“There’s a saying: ‘In art there is no such thing as a mistake — a mistake is an excuse to do something else,'” says the 72-year-old artist. “That’s how I feel about drawing and writing. I couldn’t draw very well. I kept blotting things by accident, so I decided to make mistakes part of my work.” Which is how, he adds, his work evolved from the cleaner lines of illustrated books such as I, Leonardo and Sigmund Freud to the messier, frenetic style that later defined his most iconic creations, such as the drawings for Thompson’s novel Fear and Loathing in Las Vegas.
I caught up with Moving Pictures by Kathryn and Stuart Immonen:
I briefly browsed through the posts at GFXworld.org.
I admired the scans of Virgil Finlay’s H.P. Lovecraft illustrations, posted by Mr. Door Tree over at the blog, Golden Age Comic Book Stories: part one, part two and part three. Here’s a tiny taste (the images on Mr. Door Tree’s site are much larger):
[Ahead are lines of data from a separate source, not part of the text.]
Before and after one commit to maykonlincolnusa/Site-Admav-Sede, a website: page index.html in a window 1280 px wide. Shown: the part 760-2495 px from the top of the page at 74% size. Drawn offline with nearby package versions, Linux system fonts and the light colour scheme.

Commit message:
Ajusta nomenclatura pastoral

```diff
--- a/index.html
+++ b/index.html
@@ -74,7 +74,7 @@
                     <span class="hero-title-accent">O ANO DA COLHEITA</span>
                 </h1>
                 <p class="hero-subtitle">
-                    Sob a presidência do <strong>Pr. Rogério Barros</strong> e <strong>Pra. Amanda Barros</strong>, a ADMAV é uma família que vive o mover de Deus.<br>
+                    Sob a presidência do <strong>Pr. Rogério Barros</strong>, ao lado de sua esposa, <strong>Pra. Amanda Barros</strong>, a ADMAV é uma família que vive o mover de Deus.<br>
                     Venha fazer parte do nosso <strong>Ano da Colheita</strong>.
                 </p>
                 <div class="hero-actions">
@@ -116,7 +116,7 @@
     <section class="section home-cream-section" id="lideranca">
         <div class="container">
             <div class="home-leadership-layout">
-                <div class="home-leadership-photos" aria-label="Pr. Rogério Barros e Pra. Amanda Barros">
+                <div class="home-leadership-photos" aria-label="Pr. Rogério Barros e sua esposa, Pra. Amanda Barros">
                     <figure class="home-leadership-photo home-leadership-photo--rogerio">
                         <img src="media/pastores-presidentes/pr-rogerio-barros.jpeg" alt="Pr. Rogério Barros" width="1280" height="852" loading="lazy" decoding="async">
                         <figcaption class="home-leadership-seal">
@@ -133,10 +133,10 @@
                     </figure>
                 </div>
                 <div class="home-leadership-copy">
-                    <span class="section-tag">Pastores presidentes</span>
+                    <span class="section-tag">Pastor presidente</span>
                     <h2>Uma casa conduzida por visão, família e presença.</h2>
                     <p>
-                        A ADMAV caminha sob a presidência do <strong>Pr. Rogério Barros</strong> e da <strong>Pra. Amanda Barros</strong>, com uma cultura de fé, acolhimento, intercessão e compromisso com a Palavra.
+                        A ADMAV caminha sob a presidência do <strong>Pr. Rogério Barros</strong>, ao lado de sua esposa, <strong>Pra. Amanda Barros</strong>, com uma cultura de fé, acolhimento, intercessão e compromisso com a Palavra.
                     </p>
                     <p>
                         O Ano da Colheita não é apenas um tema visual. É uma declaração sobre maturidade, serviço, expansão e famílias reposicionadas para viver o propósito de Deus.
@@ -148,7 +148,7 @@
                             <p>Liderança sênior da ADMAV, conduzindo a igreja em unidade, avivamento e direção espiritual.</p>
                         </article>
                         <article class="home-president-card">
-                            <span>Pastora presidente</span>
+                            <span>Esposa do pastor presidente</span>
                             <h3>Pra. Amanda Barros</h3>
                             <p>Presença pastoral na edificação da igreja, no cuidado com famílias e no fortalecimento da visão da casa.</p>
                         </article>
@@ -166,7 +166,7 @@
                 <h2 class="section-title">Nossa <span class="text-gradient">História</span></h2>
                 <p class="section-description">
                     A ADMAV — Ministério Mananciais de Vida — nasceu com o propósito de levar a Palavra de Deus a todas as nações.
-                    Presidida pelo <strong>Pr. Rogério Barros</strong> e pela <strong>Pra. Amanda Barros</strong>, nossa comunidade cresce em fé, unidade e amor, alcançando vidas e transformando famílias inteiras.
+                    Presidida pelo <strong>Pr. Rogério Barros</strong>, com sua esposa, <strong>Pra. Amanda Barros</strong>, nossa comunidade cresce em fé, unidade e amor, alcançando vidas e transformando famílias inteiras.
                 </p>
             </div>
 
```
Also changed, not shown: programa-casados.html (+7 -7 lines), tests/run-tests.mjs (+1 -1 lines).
I read/skimmed a few articles about the Democratic nomination campaign in the U.S., including this oddly uplifting profile of Barack Obama’s “body man” (an unusual term — or at least, one I’ve never heard before — that appears to be derived from “bodyguard”).
I went back to take another look at a small gallery of gorgeous cartoons by Ethel Hays. Love those sinuous ink lines! Love those flappers!
And I checked out Read Yourself Raw to see if the August preview list is up yet. It’s not.
To be continued…